Mark Phillips is a Stay-At-Home-Dad and freelance writer. Along with raising his four children, he is developing a franchise called “The Vacuum IS a Power Tool.” It is designed to help SAHDs maintain that which makes us men, instead of hairy Mom-substitutes. He earned a B.S. in Communication/Theatre Arts and teaching certificates in English, public speaking, and psychology from Eastern Michigan University.

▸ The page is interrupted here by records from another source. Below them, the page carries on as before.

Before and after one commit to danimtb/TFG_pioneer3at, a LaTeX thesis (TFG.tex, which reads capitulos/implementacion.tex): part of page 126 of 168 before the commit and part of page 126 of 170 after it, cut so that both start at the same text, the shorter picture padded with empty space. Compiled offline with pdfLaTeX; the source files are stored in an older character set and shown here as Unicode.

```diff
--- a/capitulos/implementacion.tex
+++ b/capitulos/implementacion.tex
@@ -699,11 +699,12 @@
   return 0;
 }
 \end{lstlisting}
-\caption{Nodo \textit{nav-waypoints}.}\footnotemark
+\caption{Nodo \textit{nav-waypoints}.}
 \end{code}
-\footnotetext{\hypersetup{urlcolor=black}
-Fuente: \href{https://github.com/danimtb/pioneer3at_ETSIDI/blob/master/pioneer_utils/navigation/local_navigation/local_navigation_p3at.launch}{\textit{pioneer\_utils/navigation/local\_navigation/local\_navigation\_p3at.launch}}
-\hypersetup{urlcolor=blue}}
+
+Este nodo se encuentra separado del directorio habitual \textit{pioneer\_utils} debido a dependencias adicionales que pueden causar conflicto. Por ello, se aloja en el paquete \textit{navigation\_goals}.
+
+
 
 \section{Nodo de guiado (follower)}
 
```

After six years as a high school English teacher and Director of Dramatic Arts at Powers Catholic High School in Flint, Michigan, he changed careers and became a Stay-At-Home-Dad. www.TheVacuumIsAPowerTool.com or E-Mail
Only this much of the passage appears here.